“Then I thought, in a country where ninety-nine percent of the population is Muslim, with the only forty thousand Catholic people there, Bergoglio gets out of the popemobile to hug a rabbi. It’s crazy! It’s crazy! It’s impossible.”

The rabbi jumped up, smiling and laughing.

“Imagine—here’s a guard with a gun, and I say to the guy, ‘Uh, the pope is calling me.’ He’s a Jordanian guy, I don’t know what language he speaks, and there are the Vatican guards. Somebody took me inside the barricade. I was with this friend of mine, right? Imagine, I have the pope there”—he gestured with his right hand—“and my friend here”—he gestured with his left hand—“with all the guards pushing him to keep him from coming with me. What do you do? What do you do? He’s the pope, I mean--”

I interrupted. “So you were being pushed toward the pope, who has gotten out of the popemobile to see you, and you are worried about your pal getting crushed by the security guards. Why are you worried about your friend?”

“I went for my friend because he had the camera,” the rabbi replied.

He laughed, hard, and so did I. The timing of the punchline was perfect. A seasoned comedian couldn’t have delivered it any better.

“Afterward, my friend says, ‘All those guys that go to the Vatican, they go and they have a solemn picture taken with the pope, you know, but this picture, with this smile, it was like—we were in the middle of the 21 shantytown.’”

“So what happened then?” I asked.

“He got out. I hadn’t seen him for a year and a half, but a lot of things happened during that time with this guy, right?” He shrugged and smiled sheepishly, accentuating the absurdity of the statement. “You have like twenty seconds to say something to the most important person in the world. What do you say to him in those twenty seconds? What do you say?”

“What did you say?” I asked.

“Ah, good question.” He enjoyed stringing me along. “I was there and I was thinking I needed a theological phrase for the ages, right? The perfect phrase. And before I could say anything he said, “Hey, Alé, how’s the family?’ He moved me twice in one minute. Right? Because first he stopped everything to talk to me, and then he asked the last question I would think of: ‘Hey, your family, how are they?’”

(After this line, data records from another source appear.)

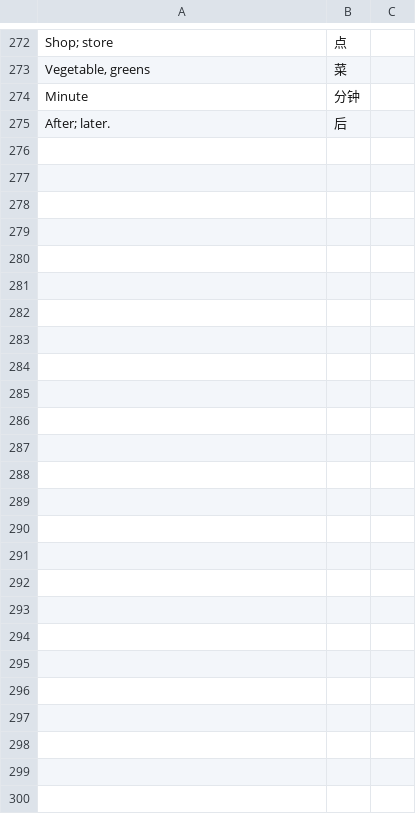
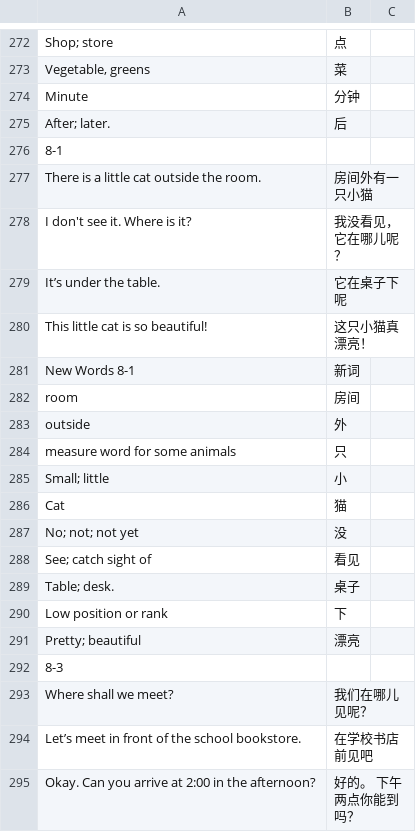
Before and after one commit to rosiel/phrasebook, a CSV file: data/HSK1-2026-sentences.csv, drawn as a sheet; only a part is shown, gaps mark what is left out; the diff covers the shown part only; the diff names each change by its address in the sheet, - before the commit and + after, or states it on an @@ line.

```diff
--- a/data/HSK1-2026-sentences.csv
+++ b/data/HSK1-2026-sentences.csv
+row 276: 8-1
+row 277: There is a little cat outside the room. | 房间外有一只小猫
+row 278: I don't see it. Where is it? | 我没看见， 它在哪儿呢？
+row 279: It’s under the table. | 它在桌子下呢
+row 280: This little cat is so beautiful! | 这只小猫真漂亮！
+row 281: New Words 8-1 | 新词
+row 282: room | 房间
+row 283: outside | 外
+row 284: measure word for some animals | 只
+row 285: Small; little | 小
+row 286: Cat | 猫
+row 287: No; not; not yet | 没
+row 288: See; catch sight of | 看见
+row 289: Table; desk. | 桌子
+row 290: Low position or rank | 下
+row 291: Pretty; beautiful | 漂亮
+row 292: 8-3
+row 293: Where shall we meet? | 我们在哪儿见呢？
+row 294: Let’s meet in front of the school bookstore. | 在学校书店前见吧
+row 295: Okay. Can you arrive at 2:00 in the afternoon? | 好的。 下午两点你能到吗？
```
Also changed, not shown: 67 added rows elsewhere in this file, 2 other files.
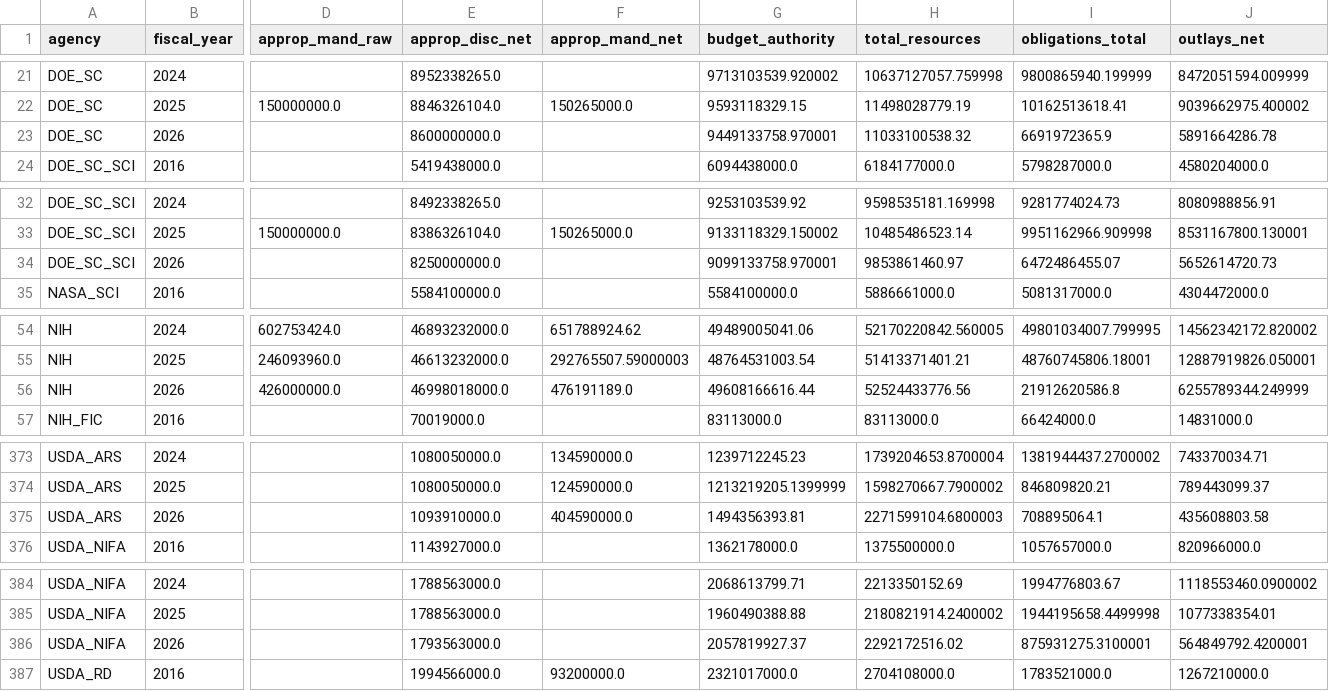
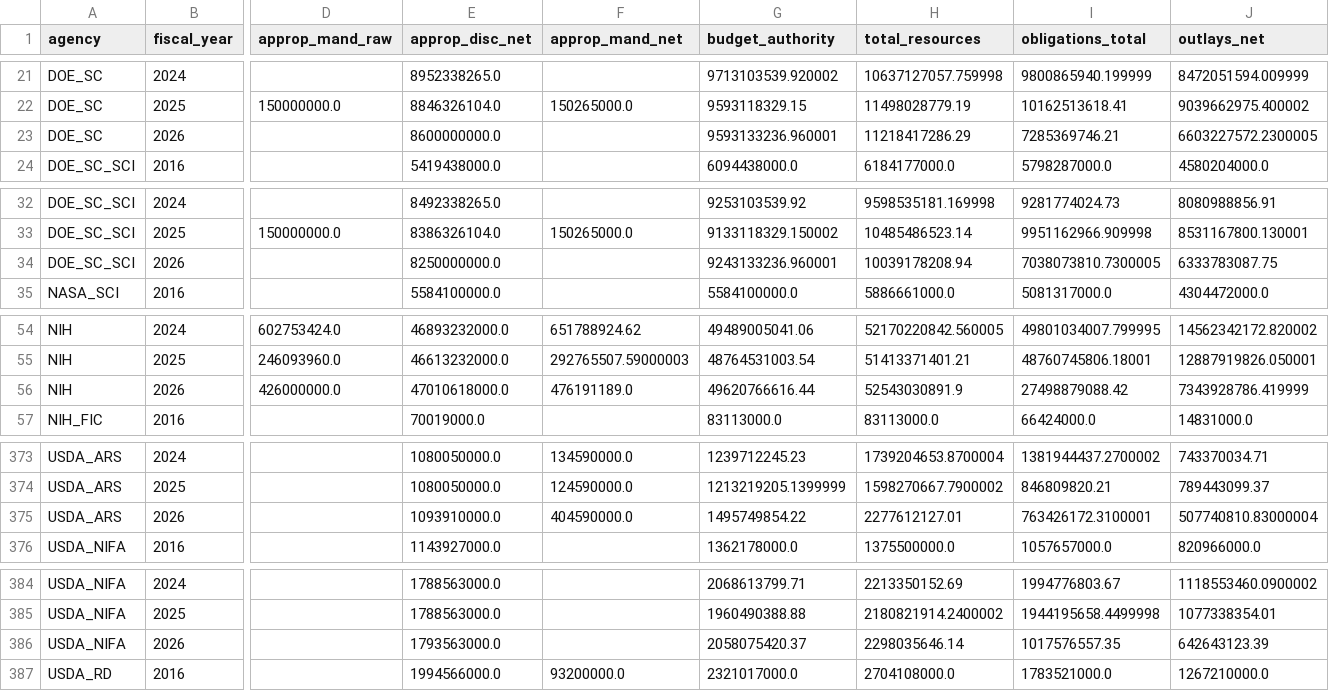
Before and after one commit to jdwor/ScienceSpending, a CSV file: data/processed/approp_summary.csv, drawn as a sheet; only a part is shown, gaps mark what is left out; the diff covers the shown part only; the diff names each change by its address in the sheet, - before the commit and + after, or states it on an @@ line.

```diff
--- a/data/processed/approp_summary.csv
+++ b/data/processed/approp_summary.csv
-G23 (budget_authority): 9449133758.970001
+G23 (budget_authority): 9593133236.960001
-H23 (total_resources): 11033100538.32
+H23 (total_resources): 11218417286.29
-I23 (obligations_total): 6691972365.9
+I23 (obligations_total): 7285369746.21
-J23 (outlays_net): 5891664286.78
+J23 (outlays_net): 6603227572.2300005
-G34 (budget_authority): 9099133758.970001
+G34 (budget_authority): 9243133236.960001
-H34 (total_resources): 9853861460.97
+H34 (total_resources): 10039178208.94
-I34 (obligations_total): 6472486455.07
+I34 (obligations_total): 7038073810.7300005
-J34 (outlays_net): 5652614720.73
+J34 (outlays_net): 6333783087.75
-E56 (approp_disc_net): 46998018000.0
+E56 (approp_disc_net): 47010618000.0
-G56 (budget_authority): 49608166616.44
+G56 (budget_authority): 49620766616.44
-H56 (total_resources): 52524433776.56
+H56 (total_resources): 52543030891.9
-I56 (obligations_total): 21912620586.8
+I56 (obligations_total): 27498879088.42
-J56 (outlays_net): 6255789344.249999
+J56 (outlays_net): 7343928786.419999
-G375 (budget_authority): 1494356393.81
+G375 (budget_authority): 1495749854.22
-H375 (total_resources): 2271599104.6800003
+H375 (total_resources): 2277612127.01
-I375 (obligations_total): 708895064.1
+I375 (obligations_total): 763426172.3100001
-J375 (outlays_net): 435608803.58
+J375 (outlays_net): 507740810.83000004
-G386 (budget_authority): 2057819927.37
+G386 (budget_authority): 2058075420.37
-H386 (total_resources): 2292172516.02
+H386 (total_resources): 2298035646.14
-I386 (obligations_total): 875931275.3100001
+I386 (obligations_total): 1017576557.35
-J386 (outlays_net): 564849792.4200001
+J386 (outlays_net): 642643123.39
```
Also changed, not shown: 72 edited cells elsewhere in this file, awards/processed/award_summary.csv, awards/processed/award_summary_all.csv, 6 other files.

The room became quiet. Avruj stared at me, dumbfounded by the pope’s surprising question. Then he broke the silence. “I thought, what are you talking about? I said, ‘Well, good, the children have been asking after you.’”

His voice trailed off. He wasn’t smiling or animated now. He just looked at me, again, for a few seconds in silence.

“Maybe this is the big question we have to ask, ‘How’s the family?’ Because we are all family. This is the question, right?”

I looked into the rabbi’s eyes and I could see that he was tearing up. He was silent again.

“How’s the family?” he said again softly.

I understood the rabbi’s desire to come up with the most important, memorable thing to say to one of the most influential people in the world. It was a chance to impress the man, to make himself seem intelligent and insightful—that’s what I would have wanted to do. But what came out of the pope’s mouth was a purely human question: How is your family? There they were, in the Middle East, The Holy Land to the three major religions of the world, and Pope Francis asks him the simplest, yet most important, of questions.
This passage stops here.